Task instructions: The answer should be each line of the records that contains the word "names"; please copy them all.

--- Exercise material Enclosed Below ---

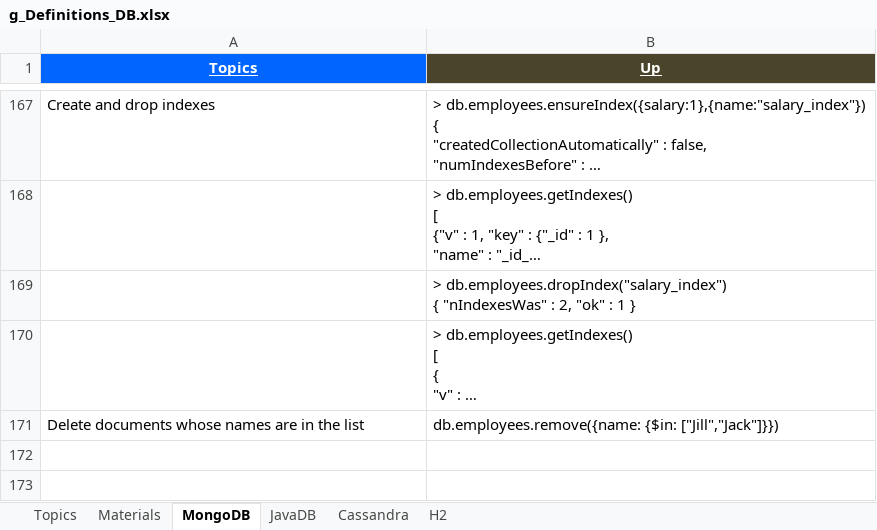
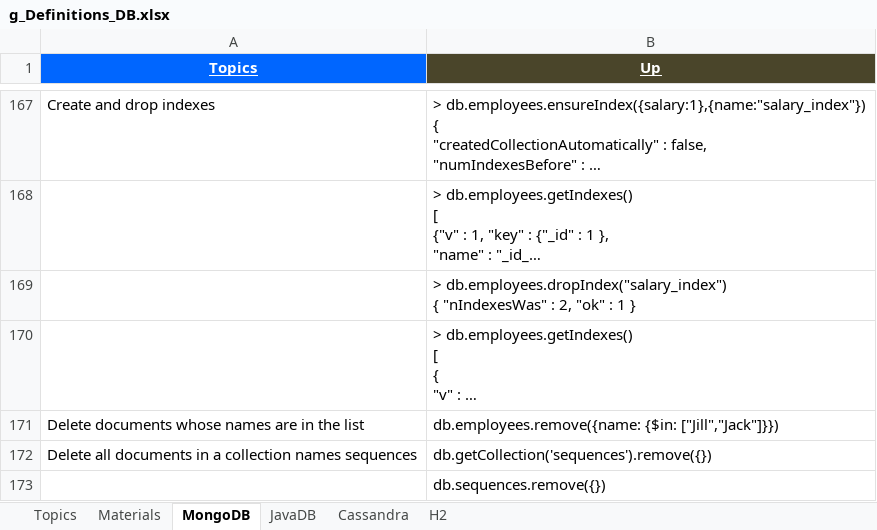
Before and after one commit to GDivya111/images, an Excel workbook: Definitions/g_Definitions_DB.xlsx, sheet MongoDB, drawn as a sheet; only a part is shown, gaps mark what is left out; long unchanged cells end in …; values as stored, in another font and other column widths than the file's, no borders; the diff names each change by its address in the sheet, - before the commit and + after, or states it on an @@ line.

```diff
--- a/Definitions/g_Definitions_DB.xlsx (sheet MongoDB)
+++ b/Definitions/g_Definitions_DB.xlsx (sheet MongoDB)
+row 172: Delete all documents in a collection names sequences | db.getCollection('sequences').remove({})
+row 173:  | db.sequences.remove({})
```
Also changed, not shown: Definitions/2_Definitions.xlsx, Definitions/6_Definitions_Spring.xlsx, 2 other files.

--- End of Enclosed Exercise material ---

Result for this exercise:
Before and after one commit to GDivya111/images, an Excel workbook: Definitions/g_Definitions_DB.xlsx, sheet MongoDB, drawn as a sheet; only a part is shown, gaps mark what is left out; long unchanged cells end in …; values as stored, in another font and other column widths than the file's, no borders; the diff names each change by its address in the sheet, - before the commit and + after, or states it on an @@ line.
+row 172: Delete all documents in a collection names sequences | db.getCollection('sequences').remove({})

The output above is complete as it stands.